* **Task**
Every line below must be reproduced exactly; no pictures are to be included.

Saved data entries
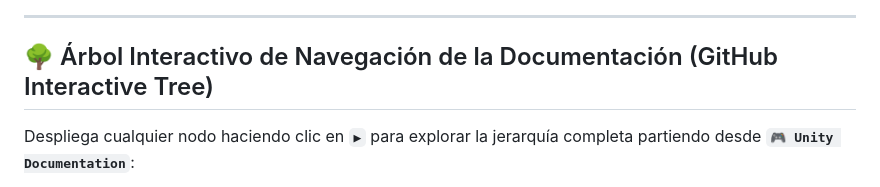
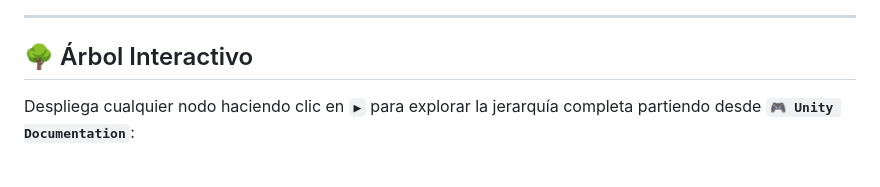
Before and after one commit to fermin-jpg/Ayudas-paraUnity, a Markdown page: README.md, the part around the change. GitHub-like rendering.

Commit message:
Change title of interactive documentation tree
Updated section title for interactive tree in documentation.

```diff
--- a/README.md
+++ b/README.md
@@ -12,7 +12,7 @@ En el menú principal de la aplicación web se muestran todos los bloques de con
 
 ---
 
-## 🌳 Árbol Interactivo de Navegación de la Documentación (GitHub Interactive Tree)
+## 🌳 Árbol Interactivo
 
 Despliega cualquier nodo haciendo clic en **`▶`** para explorar la jerarquía completa partiendo desde **`🎮 Unity Documentation`**:
 
```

* **Output of the exercise**
Before and after one commit to fermin-jpg/Ayudas-paraUnity, a Markdown page: README.md, the part around the change. GitHub-like rendering.

Commit message:
Change title of interactive documentation tree
Updated section title for interactive tree in documentation.

```diff
--- a/README.md
+++ b/README.md
@@ -12,7 +12,7 @@ En el menú principal de la aplicación web se muestran todos los bloques de con
 
 ---
 
-## 🌳 Árbol Interactivo de Navegación de la Documentación (GitHub Interactive Tree)
+## 🌳 Árbol Interactivo
 
 Despliega cualquier nodo haciendo clic en **`▶`** para explorar la jerarquía completa partiendo desde **`🎮 Unity Documentation`**:
 
```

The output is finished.